- _What you will do_: Task for the records below: count the lines that contain the word "good" and give only that number.

- _Records for the task_:
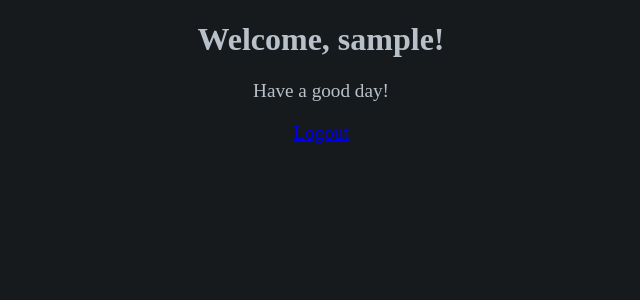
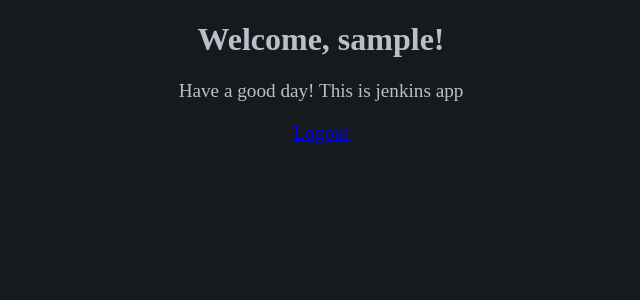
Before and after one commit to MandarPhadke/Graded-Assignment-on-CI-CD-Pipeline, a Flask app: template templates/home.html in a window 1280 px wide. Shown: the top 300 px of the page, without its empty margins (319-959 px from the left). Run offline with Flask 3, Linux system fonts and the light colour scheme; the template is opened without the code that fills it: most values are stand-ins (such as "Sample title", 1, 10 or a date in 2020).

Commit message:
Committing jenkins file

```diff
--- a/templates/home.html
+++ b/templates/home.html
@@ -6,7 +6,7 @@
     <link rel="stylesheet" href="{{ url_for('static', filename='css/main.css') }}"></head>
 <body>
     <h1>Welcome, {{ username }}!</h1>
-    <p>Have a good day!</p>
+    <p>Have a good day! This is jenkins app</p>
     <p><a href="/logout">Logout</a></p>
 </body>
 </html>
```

- _Task output_: 2